Well, I have never been one to take photos of the food I consume, I usually barge into the plate, and contemplate later. I must share about two dishes that is staple for Bhutanese. It is the Chili-Cheese & A-Zay (pronounced as A-ZAAAAY). I most probably got the spelling wrong here. These two dishes would not normally be served to foreigners, but after we requested for our guide to give us some chili, he told us about this two. Ever since that meal on the 1st or 2nd day, he would ask that every kitchen we visit, we are given a set of chili-cheese at least. It is really good.
They fry an assortment of chilies (mainly jalepeno's), and add Yak Cheese and another type (sorry I can't recall). Stir it into rice, pasta, and voila! Super tasty snack! Add it to your vegetable dish or fried chicken, and voila!
A-Zay is much spicier, which is my favourite.

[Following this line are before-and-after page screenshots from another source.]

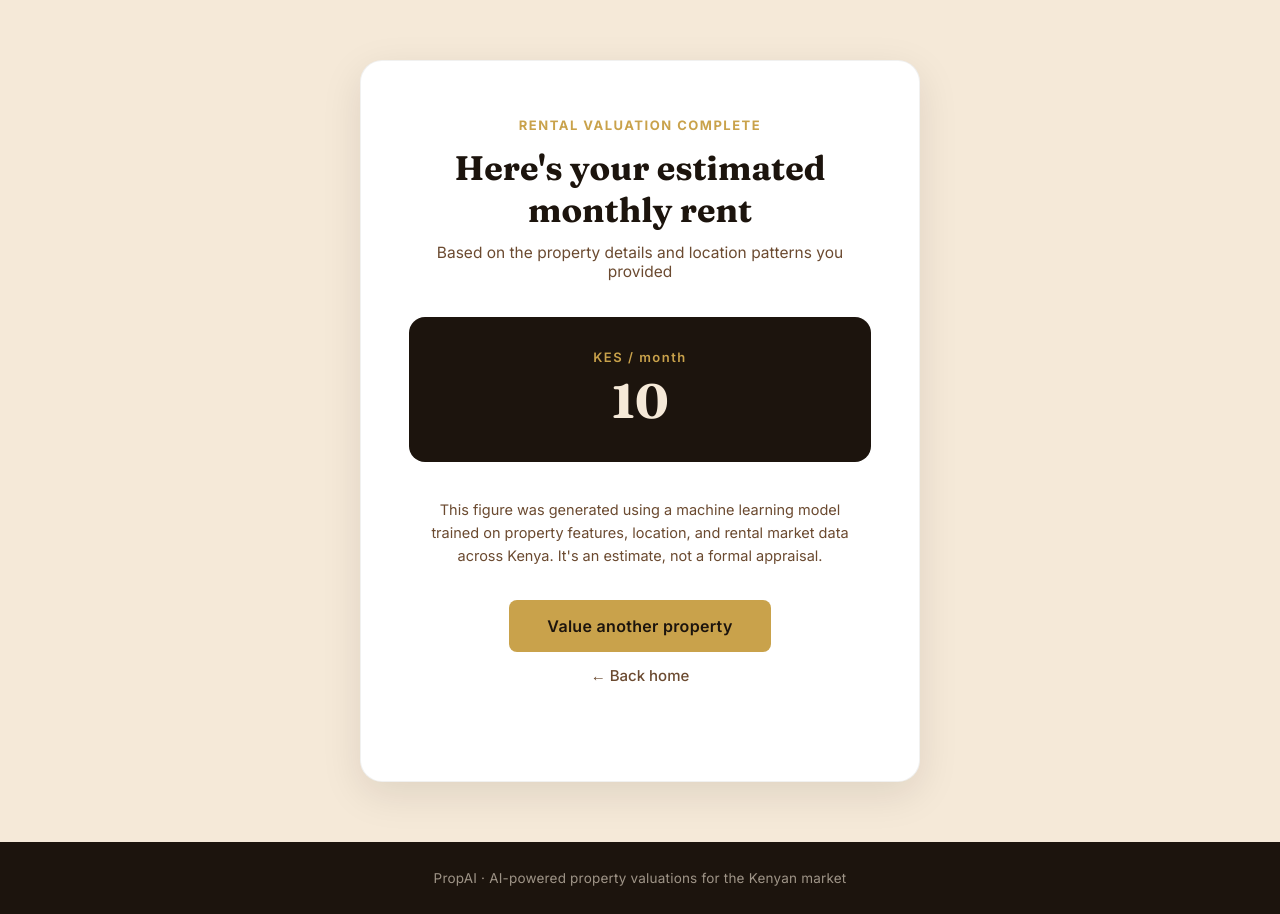
After one commit to AllanG-4779/AI-Valuation-Project, a Flask app: template templates/rental_result.html in a window 1280 px wide. The commit adds this page. Run offline with Flask 3, Linux system fonts and the light colour scheme; the template is opened without the code that fills it: most values are stand-ins (such as "Sample title", 1, 10 or a date in 2020); parts of the project's set-up code (start-up, migrations or seed data) failed here and were passed over.

Commit message:
UI Design

```diff
--- a/app.py
+++ b/app.py
@@ -1,19 +1,37 @@
 from flask import Flask, render_template, request
 import pickle
 import pandas as pd
-from utils.prediction import prepare_sale_input
+from utils.prediction import (
+    prepare_sale_input,
+    prepare_rental_input
+)
 
 
 app = Flask(__name__)
 
 # Load location information
-location_df = pd.read_csv(
+sale_location_df = pd.read_csv(
     "dataset/sale_properties.csv"
 )
 
+rental_location_df = pd.read_csv(
+    "dataset/rental_properties.csv"
+)
 
-location_lookup = (
-    location_df[
+
+sale_location_lookup = (
+    sale_location_df[
+        [
+            "neighborhood",
+            "distance_to_cbd_km",
+            "location_tier"
+        ]
+    ]
+    .drop_duplicates()
+)
+
+rental_location_lookup = (
+    rental_location_df[
         [
             "neighborhood",
             "distance_to_cbd_km",
@@ -31,6 +49,16 @@ with open("models/sale_model.pkl", "rb") as file:
 # Load sale encoders
 with open("models/sale_encoders.pkl", "rb") as file:
     sale_encoders = pickle.load(file)
+
+
+# Load rental model
+with open("models/rental_model.pkl", "rb") as file:
+    rental_model = pickle.load(file)
+
+
+# Load rental encoders
+with open("models/rental_encoders.pkl", "rb") as file:
+    rental_encoders = pickle.load(file)
 
 
 
@@ -94,8 +122,8 @@ def sale():
         selected_location = data["neighborhood"]
 
 
-        location = location_lookup[
-            location_lookup["neighborhood"] == selected_location
+        location = sale_location_lookup[
+            sale_location_lookup["neighborhood"] == selected_location
         ]
 
 
@@ -121,7 +149,7 @@ def sale():
 
 
         return render_template(
-            "result.html",
+            "sale_result.html",
             price=f"{prediction:,.0f}"
         )
 
@@ -129,7 +157,131 @@ def sale():
 
     return render_template("sale.html")
 
+@app.route("/rental", methods=["GET", "POST"])
+def rental():
 
+
+    if request.method == "POST":
+
+
+        data = {
+
+
+            "property_type": request.form["property_type"],
+            "neighborhood": request.form["neighborhood"],
+            "town": request.form["town"],
+
+            "bedrooms": int(request.form["bedrooms"]),
+
+            "bathrooms": int(request.form["bathrooms"]),
+
+            "parking_spaces": int(request.form["parking_spaces"]),
+
+            "floor_size_sqm": int(request.form["floor_size_sqm"]),
+
+            "year_built": int(request.form["year_built"]),
+
+            "floor_number": int(request.form["floor_number"]),
+
+
+            "condition": request.form["condition"],
+
+            "furnishing": request.form["furnishing"],
+
+
+            "has_swimming_pool": int(request.form.get("has_swimming_pool", 0)),
+
+            "has_gym": int(request.form.get("has_gym", 0)),
+
+            "has_borehole": int(request.form.get("has_borehole", 0)),
+
+            "has_backup_generator": int(request.form.get("has_backup_generator", 0)),
+
+            "has_security": int(request.form.get("has_security", 0)),
+
+            "has_garden": int(request.form.get("has_garden", 0)),
+
+            "is_gated_community": int(request.form.get("is_gated_community", 0)),
+
+        }
+
+        # Get location details automatically
+
+        selected_location = data["neighborhood"]
+
+
+        location = rental_location_lookup[
+            rental_location_lookup["neighborhood"] == selected_location
+        ]
+
+
+        data["distance_to_cbd_km"] = location[
+            "distance_to_cbd_km"
+        ].values[0]
+
+
+        data["location_tier"] = location[
+            "location_tier"
+        ].values[0]
+
+
+
+        df = prepare_rental_input(
+            data,
+            rental_encoders
+        )
+
+
+        prediction = rental_model.predict(df)[0]
+
+
+        prediction = round(prediction)
+
+
+
+        return render_template(
+
+            "rental_result.html",
+
+            price=f"{prediction:,.0f}"
+
+        )
+
+
+
+
+    return render_template("rental.html")
+
+@app.route("/get_neighborhoods/<property_type>/<town>")
+def get_neighborhoods(property_type, town):
+
+
+    if property_type == "sale":
+
+        df = sale_location_df
+
+
+    elif property_type == "rental":
+
+        df = rental_location_df
+
+
+    else:
+
+        return {
+            "neighborhoods": []
+        }
+
+
+    locations = df[
+        df["town"] == town
+    ]["neighborhood"].dropna().unique()
+
+
+
+    return {
+        "neighborhoods": list(locations)
+    }
 
 
 
--- a/static/css/style.css
+++ b/static/css/style.css
@@ -321,10 +321,10 @@ body{
 
     display:block;
 
-    font-size:14px;
+    font-size:13px;
     font-weight:600;
 
-    letter-spacing:2px;
+    letter-spacing:1.5px;
 
     color:var(--gold);
 
--- a/templates/index.html
+++ b/templates/index.html
@@ -14,7 +14,7 @@
                 <p>AI-powered property valuation built for the Kenyan real estate market.</p>
                 <div class="hero-buttons">
                     <a href="/sale" class="primary-btn">Estimate Sale Price</a>
-                    <a href="/rental"class="primary-btn">Estimate Rental Price</a>
+                    <a href="/rental"class="secondary-btn">Estimate Rental Price</a>
                 </div>
             </div>
         </section>
--- /dev/null
+++ b/templates/rental_result.html
@@ -0,0 +1,73 @@
+<!DOCTYPE html>
+<html>
+
+
+<head>
+
+    <title>Rental Valuation Result — AI Property Valuation</title>
+
+    <link href="https://fonts.googleapis.com/css2?family=Fraunces:opsz,wght@9..144,500;9..144,700&family=Inter:wght@400;500;600;700&display=swap"
+    rel="stylesheet">
+
+    <link
+    rel="stylesheet"
+    href="{{ url_for('static', filename='css/style.css') }}">
+
+</head>
+
+
+
+<body>
+
+
+<div class="result-page">
+
+    <div class="result-card">
+
+        <p class="eyebrow">Rental valuation complete</p>
+
+        <h1>Here's your estimated monthly rent</h1>
+
+        <p class="result-subtext">
+            Based on the property details and location patterns you provided
+        </p>
+
+        <div class="price-box">
+
+            <span class="currency">KES / month</span>
+            <span class="price">{{ price }}</span>
+
+        </div>
+
+        <p class="result-info">
+
+            This figure was generated using a machine learning model trained
+            on property features, location, and rental market data across Kenya.
+            It's an estimate, not a formal appraisal.
+
+        </p>
+
+        <div class="result-actions">
+
+            <a href="/rental" class="primary-btn">Value another property</a>
+            <a href="/" class="back-link">← Back home</a>
+
+        </div>
+
+    </div>
+
+
+</div>
+
+
+<footer class="site-footer">
+
+    <p>PropAI · AI-powered property valuations for the Kenyan market</p>
+
+</footer>
+
+
+</body>
+
+
+</html>
```
Also changed, not shown: templates/rental.html (+63 -6 lines), templates/sale.html (+63 -6 lines), templates/sale_result.html (renamed from templates/result.html, +4 -4 lines), utils/prediction.py (+19 -10 lines).
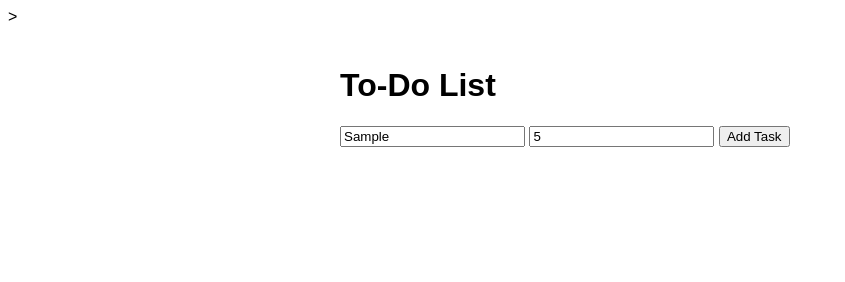
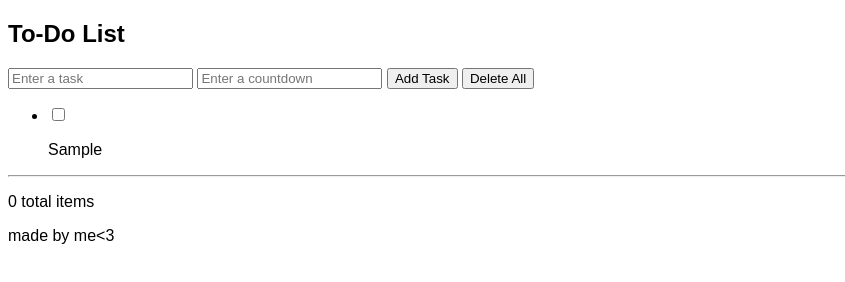
Before and after one commit to mckorn/my-todo, a plain HTML site: page index.html in a window 1280 px wide. Both pictures are taken after typing "Sample", "5" into the empty fields and a click on the button "Add Task". Shown: the whole page, without its empty margins (0-845 px from the left). Drawn offline with Linux system fonts and the light colour scheme.

Commit message:
updated with working list and checkboxes for items

```diff
--- a/app.js
+++ b/app.js
@@ -1,26 +1,89 @@
+// retrieve todo from local storage or initialize an empty array
+
+// todo = to the local storage, if that dosen't exist them make an empty array
+let todo = JSON.parse(localStorage.getItem("todo")) || [];
+
+const todoInput = document.getElementById('taskInput');
+const timerInput = document.getElementById('timerInput');
+const todoCount = document.getElementById('todoCount');
+const todoList = document.getElementById('taskList');
+
+const addButton = document.querySelector(".btn");
+const deleteButton = document.getElementById("deleteBttn")
+
+// initialize
+document.addEventListener("DOMContentLoaded", function() { // when something happens the function will run
+  addButton.addEventListener("click", addTask);
+  todoInput.addEventListener('keydown', function (event) {
+    if (event.key === "Enter") {
+      event.preventDefault(); // basically means, don't refresh the page (or empty the input or send to another page)
+      addTask();
+    }
+  });
+  deleteButton.addEventListener("click", deleteAllTasks);
+  displayTasks();
+});
+
 function addTask() {
-  const taskInput = document.getElementById('task-input');
-  const timerInput = document.getElementById('timer-input');
-  const taskList = document.getElementById('task-list');
-
-  const task = taskInput.value;
+  // const also means you can't access the values outside of this function
+  const task = taskInput.value.trim();
   const timer = parseInt(timerInput.value);
 
-  if (!task || isNaN(timer)) {
+  if (task !== "" && !(isNaN(timer)) ) {
+    todo.push({ // want to use it as an object (so we can include components)
+      text: task,
+      time: timer,
+      disabled: false,
+      // we have just randomly created these variable values
+    });
+    saveToLocalStorage();
+    // then clear the text after you press enter
+    todoInput.value = "";
+    timerInput.value = "";
+    displayTasks();
+  } else {
     alert('Enter a valid task and timer.')
     return;
   }
 
-  const listItem = ocument.createElement('li');
-  listItem.textContent = '${task} - ${timer} seconds';
+  // if (!task || isNaN(timer)) { // POSSIBLY SHOULD USE newTask !== ""
+  //   alert('Enter a valid task and timer.')
+  //   return;
+  // }
+}
 
-  taskList.appendChild(listItem);
+function deleteAllTasks() {
+  console.log("test");
 
-  setTimeout(() => {
-    alert('Time iz up for: ${task}')
-    taskList.removeChild(listItem);
-  }, timer * 1000);
+}
 
-  taskInput.value = '';
-  timerInput.value = '';
+function displayTasks() {
+  todoList.innerHTML = "";
+  todo.forEach((item, index) => {
+    const p = document.createElement("p");
+    // below is how we define that we are writing in html
+    // you'll see that we make the id the input-index of the list and
+    // if the item is disabled then we make it checked
+    p.innerHTML = `
+      <div class="todo-container">
+        <input type="checkbox" class="todo-checkbox"
+        id="input-${index}"
+        ${item.disabled ? "checked" : ""}>
+
+      <p id="todo-${index}" class="${item.disabled ? "disabled" : ""}"
+         onclick="editTask(${index})">${item.text}
+      </p>
+      </div>
+    `
+    p.querySelector(".todo-checkbox").addEventListener
+    ("change", () => {
+      toggleTask(index);
+    });
+    todoList.appendChild(p);
+  });
 }
+
+function saveToLocalStorage() {
+  // this item is going to be called a todo
+  localStorage.setItem("todo", JSON.stringify(todo));
+}
--- a/index.html
+++ b/index.html
@@ -1,18 +1,46 @@
 <!DOCTYPE html>
+<html lang="en">
 <head>
   <meta charset="UTF-8">
   <meta name="viewport" content="width=device-width, initial-scale=1.0">
+  <link rel="stylesheet" href="styles.css">
+  <script src="app.js" defer></script>
   <title>Timed To-Do's</title>
-  <link rel="stylesheet" href="styles.css">
-</head>>
+</head>
 <body>
-  <div id="app">
+  <section class="todo">
     <h1>To-Do List</h1>
-    <input type="text" id="task-input" placeholder="Enter a task">
-    <input type="number" id="timer-input" placeholder="Timer">
-    <button onclick="addTask()">Add Task</button>
-    <ul id="task-list"></ul>
-  </div>
-  <script src="app.js"></script>
+    <div class="input">
+      <input
+        type="text"
+        class="input-field"
+        id="taskInput"
+        placeholder="Enter a task"
+      />
+      <input
+        type="number"
+        class="input-field"
+        id="timerInput"
+        placeholder="Enter a countdown"
+      />
+    <button class="btn">Add Task</button>
+    <button id="deleteBttn">Delete All</button>
+    </div>
+    <ul class="scroll">
+      <li class="task-list" id="taskList"></li>
+    </ul>
+    <div>
+      <hr class="counter"/>
+      <div class="counter-container">
+        <p><span>0</span> total items</p>
+      </div>
+    </div>
+    <footer>
+      <div class="footer">
+        <p class="made-by">made by me&lt;3</p>
+
+      </div>
+    </footer>
+  </section>
 </body>
 </html>
--- a/styles.css
+++ b/styles.css
@@ -7,3 +7,53 @@ body {
   margin: 0 auto;
   padding: 20px;
 }
+
+#btn {
+  padding: 0;
+}
+
+#task-list {
+  list-style-type: none;
+  padding: 0;
+}
+
+#task-list li {
+  margin: 10px 0;
+  padding: 10px;
+  border: 1px solid #ccc;
+}
+
+/* .disabled {
+  display: flex;
+  text-decoration: line-through;
+}
+
+input[type="checkbox"] {
+  appearance: none;
+  -webkit-appearance: none;
+  -moz-appearance: none;
+  cursor: pointer;
+}
+
+input[type="checkbox"]::before {
+  content: "\2713";
+  display: inline-block;
+  width: 2rem;
+  height: 2rem;
+  font-size: 1.7rem;
+  text-align: center;
+  border: 0.06rem solid var(--gray-border);
+  border-radius: 50%;
+  color: transparent;
+}
+
+input[type="checkbox"]:checked::before {
+  color: var(--white);
+  background-color: var(--green);
+  border: 0.06rem solid var(--green);
+  border-radius: 50%;
+}
+
+.counter {
+  border: 0.06rem solid var(--gray-light);
+} */
```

Its main ingredient is dried chili, and again cheese. Pounded together with onions and garlic, its a dry version of chili cheese.
Images would work better eh?
Another trip that I have gone full film, without the convenience of a digital camera (except for the iPhone). Lugging my Fuji GF670, Leica M2 with 3 lens and the simple Point and Shoot Olympus Mju II (3.5/35mm), I hope I caught the essence of the places I visited. Halfway through, the Olympus developed a fault where it failed to focus. It still took the shot, much to my horror as i ended up with 40% of images out of focussed. This is an absolute disaster. I would have to switch it off and turn it back on for it to resume normal operations.
The city is calm, no crazy vehicle horn, revving of vehicles, cows and tractors blocking the traffic are non-existent, and everybody is well dressed and quiet.
While in a simple playground in Paro City, I watched on as these two little girls shared a moment together in the shade, sharing their snacks. They didn't speak, but simply smiled and laughed their hearts out. It could have been a very simple gesture that they did for one another, or it could be their chance to share a snack after a long time. Or it could also be the fact that this was their most important thing to do all day - meet a friend.
This was to be my last image in the only roll of film that i had with me in the factory. I got out of the van too quick to think about bringing a spare roll of 35mm film. This was shot on the Legacy 100 film, way too slow an ISO for this indoor scene, hence the moving arm. Nonetheless, a very important image to remind me that we take many many things for granted. Paper being one of them.
These are handmade papers, made by hand using pulp from the stem of a plant, and cured into sheets that are made into notebooks and envelopes. I bought set of notecards and envelopes as memories, but they are not cheap!
I had the right lens (Zeiss 25mm/2.8 for this, but little did I know that i only had a few more frames before I finished the whole roll.
I brought 3 cameras for this trip, and on hindsight I should have kept this to two extremely reliable cameras and avoided point and shoot cameras that i have not tried and tested for such occasions.